Credit cards will tend to vary in the interest rate that they have although, they will all be fairly close in order to stay competitive. We are often encouraged to pick the lowest interest rates in order to make sure that we do not pay more money than we need to. However, it can seem like a lot of hassle to do all of this research and the rates change a lot anyway so we may not think it is worth it. If we already have a card them swapping may just feel like too much of a hassle. It is worth thinking though, about whether the interest rates are important and what impact they might have on you.
If you repay the card in full
If you repay your card in full each month then you will never pay any interest. If you are therefore in this situation, you may feel that the interest is just not at all relevant to you. You are right as long as you continue to always repay the balance in full. Having a direct debit set up to do this is the safest option as you will then never forget to pay off the card. However, you do need to make sure that there will be enough money available to repay it and so setting up that direct debit just after you have been paid would be very helpful and is something that you will be able to negotiate with your card provider.
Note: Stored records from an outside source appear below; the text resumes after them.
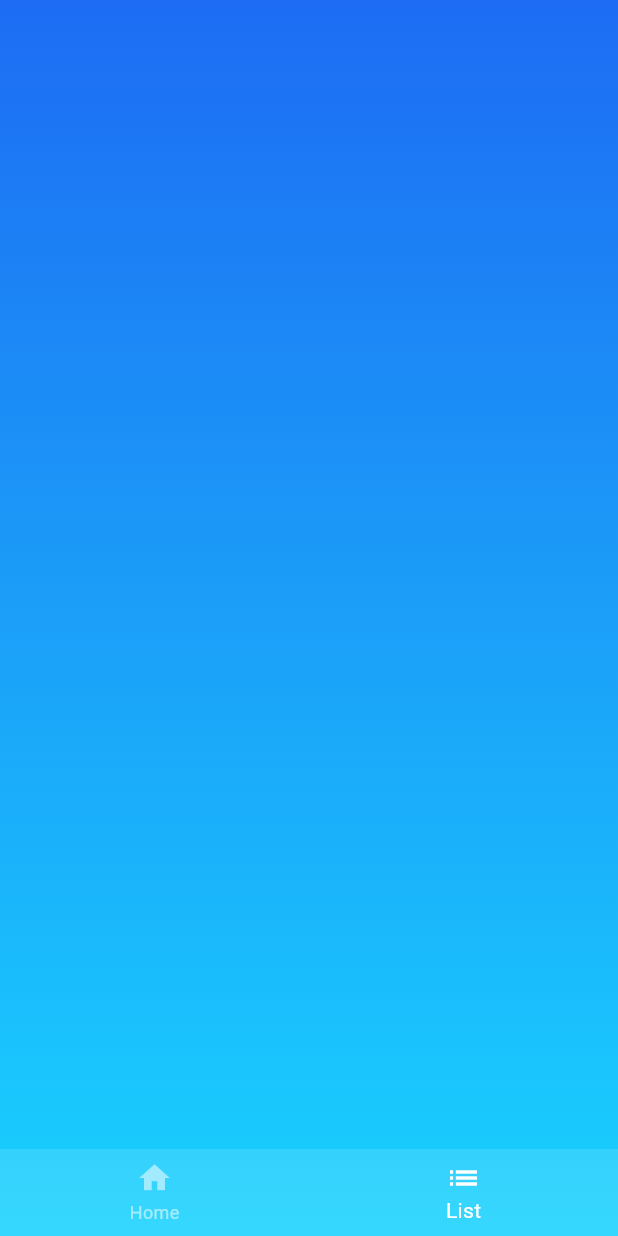
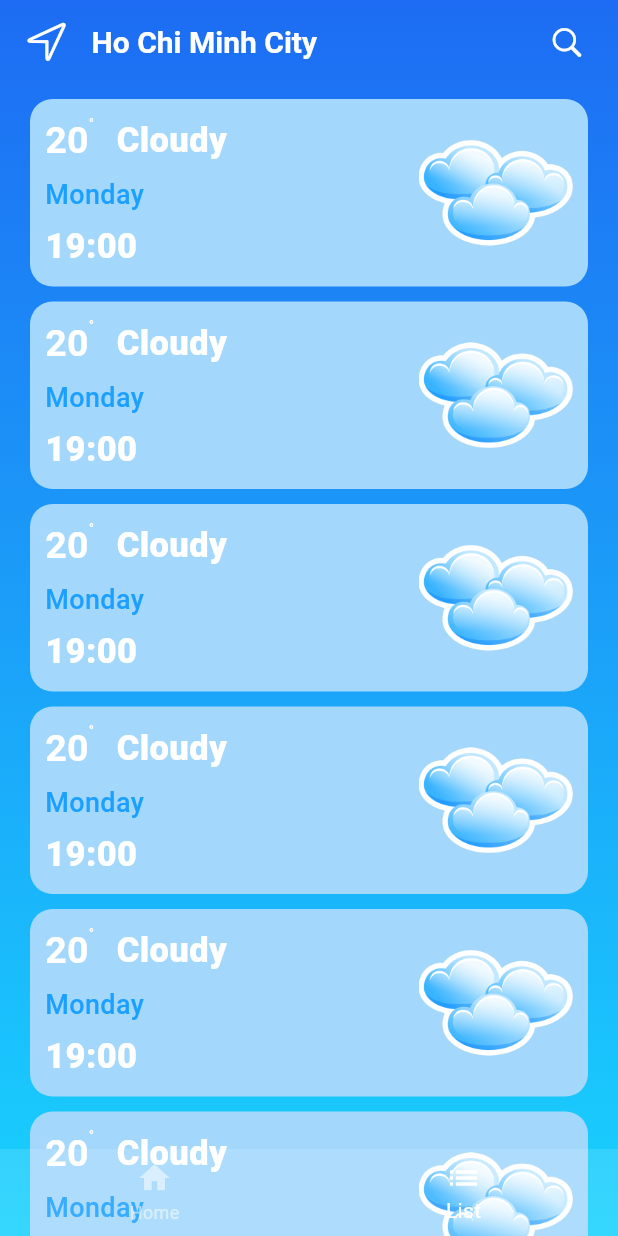
Before and after one commit to Wyn2004/weather_app_flutter, a Flutter app: the screen it shows after launch, item 2 of the bottom bar chosen, on a phone screen of 412 x 824 dp. Run offline on Flutter 3.47's test engine with Material 3 defaults, Android fonts, the phone set to English and light mode, and no system bars; drawn by our look-alikes of animated_text_kit; our stand-ins replace dio; network calls fail.

Commit message:
detail weather

```diff
--- a/lib/apps/configs/theme_custom.dart
+++ b/lib/apps/configs/theme_custom.dart
@@ -3,5 +3,17 @@ import 'package:flutter/material.dart';
 class ThemeCustom {
   static ThemeData themeLight = ThemeData.light().copyWith(
     scaffoldBackgroundColor: Colors.transparent,
+    appBarTheme: AppBarTheme(
+      actionsIconTheme: IconThemeData(color: Colors.white),
+      iconTheme: IconThemeData(color: Colors.white),
+      backgroundColor: Colors.transparent,
+      elevation: 0,
+      centerTitle: false,
+      titleTextStyle: TextStyle(
+        color: Colors.white,
+        fontSize: 20,
+        fontWeight: FontWeight.w600,
+      ),
+    ),
   );
 }
--- a/lib/pages/detail/detail_page.dart
+++ b/lib/pages/detail/detail_page.dart
@@ -1,4 +1,7 @@
+import 'package:animated_text_kit/animated_text_kit.dart';
+import 'package:flutter/cupertino.dart';
 import 'package:flutter/material.dart';
+import 'package:weather_app/pages/detail/widgets/detail_body.dart';
 
 class DetailPage extends StatelessWidget {
   const DetailPage({super.key});
@@ -13,7 +16,33 @@ class DetailPage extends StatelessWidget {
           end: Alignment.bottomCenter,
         ),
       ),
-      child: Scaffold(),
+      child: Scaffold(
+        appBar: AppBar(
+          title: Row(
+            children: [
+              Icon(CupertinoIcons.location, size: 30),
+              SizedBox(width: 15),
+              AnimatedTextKit(
+                repeatForever: true,
+                animatedTexts: [
+                  TypewriterAnimatedText(
+                    "Ho Chi Minh City",
+                    speed: Duration(milliseconds: 100),
+                  ),
+                ],
+              ),
+            ],
+          ),
+          actions: [
+            IconButton(
+              icon: const Icon(CupertinoIcons.search),
+              onPressed: () {},
+            ),
+            SizedBox(width: 10),
+          ],
+        ),
+        body: DetailBody(),
+      ),
     );
   }
 }
--- /dev/null
+++ b/lib/pages/detail/widgets/detail_body.dart
@@ -0,0 +1,77 @@
+import 'package:flutter/material.dart';
+import 'package:weather_app/apps/utils/const.dart';
+import 'package:weather_app/pages/home/widgets/home_temperature.dart';
+
+class DetailBody extends StatelessWidget {
+  const DetailBody({super.key});
+
+  @override
+  Widget build(BuildContext context) {
+    return ListView.separated(
+      padding: const EdgeInsets.symmetric(horizontal: 20, vertical: 10),
+      itemBuilder: (context, index) {
+        return Container(
+          padding: const EdgeInsets.all(10),
+          decoration: BoxDecoration(
+            color: Color(0xffA3D7FC),
+            borderRadius: BorderRadius.circular(15),
+          ),
+          child: Row(
+            children: [
+              // dung cho Expanded chiếm hết chiều rộng
+              Expanded(
+                child: Column(
+                  spacing: 5,
+                  crossAxisAlignment: CrossAxisAlignment.start,
+                  children: [
+                    Row(
+                      spacing: 15,
+                      children: [
+                        HomeTemperature(temperature: 20, fontSize: 25),
+                        Text(
+                          "Cloudy",
+                          style: TextStyle(
+                            fontWeight: FontWeight.w800,
+                            fontSize: 23,
+                            color: Colors.white,
+                          ),
+                        ),
+                      ],
+                    ),
+                    Text(
+                      "Monday",
+                      style: TextStyle(
+                        color: Color(0xff1CA0FF),
+                        fontSize: 18,
+                        fontWeight: FontWeight.w500,
+                      ),
+                    ),
+                    Text(
+                      "19:00",
+                      style: TextStyle(
+                        color: Colors.white,
+                        fontSize: 23,
+                        fontWeight: FontWeight.w800,
+                      ),
+                    ),
+                  ],
+                ),
+              ),
+              SizedBox(
+                width: MediaQuery.sizeOf(context).width / 4,
+                child: Image.asset(
+                  AssesCustom.getLinkImage('cloudy'),
+                  fit: BoxFit.cover,
+                ),
+              ),
+            ],
+          ),
+        );
+      },
+      separatorBuilder: (context, _) {
+        return const SizedBox(height: 10);
+      },
+      itemCount: 20,
+    );
+  }
+}
--- a/lib/pages/home/widgets/home_temperature.dart
+++ b/lib/pages/home/widgets/home_temperature.dart
@@ -2,7 +2,12 @@ import 'package:flutter/material.dart';
 
 class HomeTemperature extends StatelessWidget {
   final double temperature;
-  const HomeTemperature({super.key, required this.temperature});
+  final int fontSize;
+  const HomeTemperature({
+    super.key,
+    required this.temperature,
+    this.fontSize = 100,
+  });
 
   @override
   Widget build(BuildContext context) {
@@ -14,7 +19,7 @@ class HomeTemperature extends StatelessWidget {
           temperature.round().toString(),
           style: TextStyle(
             color: Colors.white,
-            fontSize: 100,
+            fontSize: fontSize.toDouble(),
             fontWeight: FontWeight.w700,
           ),
         ),
@@ -22,7 +27,7 @@ class HomeTemperature extends StatelessWidget {
           "°",
           style: TextStyle(
             color: Colors.white,
-            fontSize: 36,
+            fontSize: fontSize.toDouble() / 3,
             fontWeight: FontWeight.w700,
           ),
         ),
--- a/pubspec.yaml
+++ b/pubspec.yaml
@@ -37,6 +37,7 @@ dependencies:
   intl: ^0.20.2
   dio: ^5.8.0+1
   provider: ^6.1.4
+  animated_text_kit: ^4.2.3
 
 dev_dependencies:
   flutter_test:
```
Also changed, not shown: pubspec.lock.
If you are paying the card off in full then it can be worth looking into a cashback card or similar. These will give you rewards for spending money on the card. The interest rate tends to be higher, but if you never pay any interest then this will not matter. Make sure that you find one with a reward that suits you. You do need to be careful though as the rewards are often based on spending and if you spend more you will often be able to get a better reward. This can sometimes lead to the temptation to spend more than we otherwise would so that we get a better reward. If you are buying the same things but just using the card rather a debit card or cash, for example, then this is fine, but if you are buying extra items to get the reward then this is not. This is because you will be spending more money than you will be gaining and it is not worth it.
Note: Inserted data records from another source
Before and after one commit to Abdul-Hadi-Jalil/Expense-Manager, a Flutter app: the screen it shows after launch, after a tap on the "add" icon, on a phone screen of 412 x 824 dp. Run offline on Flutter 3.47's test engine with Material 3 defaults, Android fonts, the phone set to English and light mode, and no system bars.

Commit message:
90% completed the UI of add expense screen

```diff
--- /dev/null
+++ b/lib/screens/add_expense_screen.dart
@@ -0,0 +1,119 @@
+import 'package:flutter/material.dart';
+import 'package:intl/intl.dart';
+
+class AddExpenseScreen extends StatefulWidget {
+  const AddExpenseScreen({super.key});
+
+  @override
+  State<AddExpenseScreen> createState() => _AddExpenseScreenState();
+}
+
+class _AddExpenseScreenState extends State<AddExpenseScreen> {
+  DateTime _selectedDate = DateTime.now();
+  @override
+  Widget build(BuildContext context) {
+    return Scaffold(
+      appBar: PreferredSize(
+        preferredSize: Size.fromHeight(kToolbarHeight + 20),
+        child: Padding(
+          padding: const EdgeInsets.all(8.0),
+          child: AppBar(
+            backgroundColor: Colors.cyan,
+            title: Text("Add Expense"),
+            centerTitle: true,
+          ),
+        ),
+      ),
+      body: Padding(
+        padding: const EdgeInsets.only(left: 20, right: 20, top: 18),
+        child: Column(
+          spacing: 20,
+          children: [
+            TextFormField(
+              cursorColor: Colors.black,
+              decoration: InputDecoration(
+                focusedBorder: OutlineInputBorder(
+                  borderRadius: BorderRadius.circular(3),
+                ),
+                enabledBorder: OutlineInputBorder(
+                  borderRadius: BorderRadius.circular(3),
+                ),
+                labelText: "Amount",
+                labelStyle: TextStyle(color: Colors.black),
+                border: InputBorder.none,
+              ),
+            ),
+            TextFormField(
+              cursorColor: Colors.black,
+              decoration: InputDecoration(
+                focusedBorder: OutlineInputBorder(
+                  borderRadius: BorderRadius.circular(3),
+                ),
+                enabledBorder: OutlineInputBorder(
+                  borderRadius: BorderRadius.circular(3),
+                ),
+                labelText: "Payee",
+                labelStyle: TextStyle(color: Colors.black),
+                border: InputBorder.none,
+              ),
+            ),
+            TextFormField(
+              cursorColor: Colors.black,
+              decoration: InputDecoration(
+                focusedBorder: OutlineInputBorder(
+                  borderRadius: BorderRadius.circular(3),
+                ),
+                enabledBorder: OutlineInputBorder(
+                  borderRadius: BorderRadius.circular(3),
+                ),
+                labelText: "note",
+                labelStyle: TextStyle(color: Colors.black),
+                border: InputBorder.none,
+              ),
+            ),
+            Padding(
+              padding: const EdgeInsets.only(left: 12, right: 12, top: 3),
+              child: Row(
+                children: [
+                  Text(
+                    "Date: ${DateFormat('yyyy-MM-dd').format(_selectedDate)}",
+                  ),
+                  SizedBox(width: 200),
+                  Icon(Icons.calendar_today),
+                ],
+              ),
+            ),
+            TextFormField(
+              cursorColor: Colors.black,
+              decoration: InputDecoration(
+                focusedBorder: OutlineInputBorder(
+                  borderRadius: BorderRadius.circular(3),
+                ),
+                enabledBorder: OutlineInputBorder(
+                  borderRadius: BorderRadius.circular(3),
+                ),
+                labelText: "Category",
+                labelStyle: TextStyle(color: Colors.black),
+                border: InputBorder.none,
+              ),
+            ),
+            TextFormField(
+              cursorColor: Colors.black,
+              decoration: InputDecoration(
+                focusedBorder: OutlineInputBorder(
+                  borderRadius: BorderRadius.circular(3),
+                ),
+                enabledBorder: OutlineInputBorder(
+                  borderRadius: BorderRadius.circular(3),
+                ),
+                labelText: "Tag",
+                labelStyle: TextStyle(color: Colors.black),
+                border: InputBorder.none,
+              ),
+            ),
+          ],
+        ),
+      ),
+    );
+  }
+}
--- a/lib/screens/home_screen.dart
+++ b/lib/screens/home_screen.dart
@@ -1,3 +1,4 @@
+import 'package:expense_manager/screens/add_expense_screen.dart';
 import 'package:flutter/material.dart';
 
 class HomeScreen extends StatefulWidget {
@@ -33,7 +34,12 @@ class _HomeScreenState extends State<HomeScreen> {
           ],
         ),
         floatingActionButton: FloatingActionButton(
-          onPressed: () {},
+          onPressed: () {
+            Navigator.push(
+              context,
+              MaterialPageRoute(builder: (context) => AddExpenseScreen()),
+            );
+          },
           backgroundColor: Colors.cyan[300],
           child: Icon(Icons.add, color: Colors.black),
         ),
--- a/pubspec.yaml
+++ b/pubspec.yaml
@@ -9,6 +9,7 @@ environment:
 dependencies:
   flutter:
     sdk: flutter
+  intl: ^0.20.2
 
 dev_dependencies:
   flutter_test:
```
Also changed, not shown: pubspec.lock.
If you have an outstanding balance
If you have an outstanding balance on your credit card and do not pay off the full balance each month then you will be charged interest. This will be paid each month and it probably will not look like that much. However, if you find a card with a low interest rate then you will be paying less. If your debt is outstanding for a significant period of time, then this interest will add up and the difference will really show. Consider a few percent different over a few months and you may not think it is worth worrying about but if your debt continues over a couple of years or you keep topping up the debt by using the card, then the interest rate difference can be significant.
To prepare for the future
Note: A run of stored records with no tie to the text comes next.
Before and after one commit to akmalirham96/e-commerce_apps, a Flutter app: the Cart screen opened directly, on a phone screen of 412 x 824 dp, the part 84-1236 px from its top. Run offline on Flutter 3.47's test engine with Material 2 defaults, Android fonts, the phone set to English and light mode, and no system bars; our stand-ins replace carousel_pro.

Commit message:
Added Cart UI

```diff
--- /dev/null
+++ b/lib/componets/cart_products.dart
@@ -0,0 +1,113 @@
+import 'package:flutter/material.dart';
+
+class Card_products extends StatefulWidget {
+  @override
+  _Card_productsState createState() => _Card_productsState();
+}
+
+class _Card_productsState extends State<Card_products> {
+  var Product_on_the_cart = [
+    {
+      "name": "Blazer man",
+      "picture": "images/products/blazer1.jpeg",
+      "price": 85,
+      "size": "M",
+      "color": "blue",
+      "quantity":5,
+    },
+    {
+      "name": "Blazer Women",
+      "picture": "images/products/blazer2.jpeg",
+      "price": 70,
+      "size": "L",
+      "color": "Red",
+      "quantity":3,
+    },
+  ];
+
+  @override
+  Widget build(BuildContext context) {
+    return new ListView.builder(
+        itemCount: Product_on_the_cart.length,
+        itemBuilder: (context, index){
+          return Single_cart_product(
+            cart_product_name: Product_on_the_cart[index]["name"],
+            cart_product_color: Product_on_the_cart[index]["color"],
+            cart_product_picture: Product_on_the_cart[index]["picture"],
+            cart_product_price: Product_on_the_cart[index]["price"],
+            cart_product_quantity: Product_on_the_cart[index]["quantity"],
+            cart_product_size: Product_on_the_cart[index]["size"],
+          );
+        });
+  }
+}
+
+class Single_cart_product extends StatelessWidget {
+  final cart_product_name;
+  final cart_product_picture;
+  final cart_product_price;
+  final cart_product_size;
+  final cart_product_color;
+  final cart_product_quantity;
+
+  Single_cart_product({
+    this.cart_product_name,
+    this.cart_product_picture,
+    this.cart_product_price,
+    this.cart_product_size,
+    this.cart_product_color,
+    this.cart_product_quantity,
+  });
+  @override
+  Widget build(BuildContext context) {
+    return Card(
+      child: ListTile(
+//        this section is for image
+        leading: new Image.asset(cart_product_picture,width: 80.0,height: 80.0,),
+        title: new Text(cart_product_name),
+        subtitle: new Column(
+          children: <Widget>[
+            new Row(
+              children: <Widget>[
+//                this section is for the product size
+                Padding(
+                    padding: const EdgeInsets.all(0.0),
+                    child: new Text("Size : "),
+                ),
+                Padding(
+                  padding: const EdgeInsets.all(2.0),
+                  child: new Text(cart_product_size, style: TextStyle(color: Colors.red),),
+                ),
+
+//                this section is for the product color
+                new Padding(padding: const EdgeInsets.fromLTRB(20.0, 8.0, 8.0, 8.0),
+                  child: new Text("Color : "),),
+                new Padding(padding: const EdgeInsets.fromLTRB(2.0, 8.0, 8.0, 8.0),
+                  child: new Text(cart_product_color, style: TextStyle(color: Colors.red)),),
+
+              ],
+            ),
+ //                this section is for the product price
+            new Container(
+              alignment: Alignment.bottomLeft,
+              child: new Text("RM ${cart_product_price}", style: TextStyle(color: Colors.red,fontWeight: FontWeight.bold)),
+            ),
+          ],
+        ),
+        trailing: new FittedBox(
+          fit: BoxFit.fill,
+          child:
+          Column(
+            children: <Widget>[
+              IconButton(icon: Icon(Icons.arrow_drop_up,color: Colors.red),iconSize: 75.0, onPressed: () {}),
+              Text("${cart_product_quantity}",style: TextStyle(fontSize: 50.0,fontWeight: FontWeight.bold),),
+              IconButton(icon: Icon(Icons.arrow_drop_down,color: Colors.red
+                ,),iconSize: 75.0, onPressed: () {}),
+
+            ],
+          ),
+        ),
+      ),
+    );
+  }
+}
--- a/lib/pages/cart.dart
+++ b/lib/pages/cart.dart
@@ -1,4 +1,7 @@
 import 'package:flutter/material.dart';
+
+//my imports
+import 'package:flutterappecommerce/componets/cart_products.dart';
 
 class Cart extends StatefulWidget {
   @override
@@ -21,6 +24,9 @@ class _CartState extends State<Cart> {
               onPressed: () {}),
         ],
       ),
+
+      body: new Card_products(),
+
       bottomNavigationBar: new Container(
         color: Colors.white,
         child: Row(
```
If you do normally repay your card in full, be prepared for the future and any financial changes that may happen. You may find that you do get to a stage where you are no longer able to repay the card in full each month. If this is likely then you need to make sure that you do get a card with a low rate. Hopefully you will be able to know that this going to happen and get your card swapped over in time, to one that is cheaper. If you leave it until you have unpaid debt then it may be more difficult as you will need to do a balance transfer and there are fees associated with this.
So, in conclusion we can say that interest rates do matter, even if you repay the card in full. This is because you may not be able to afford to repay it in the future and s you need to be aware of how much interest your card holder charges, so you can switch if necessary. If you do have outstanding debt then the interest rate is very relevant. You do not want to pay more than necessary and therefore it is worth making sure that you are not paying a high rate for your card as this will cost you more and make it harder for you to be able to afford to repay the outstanding balance.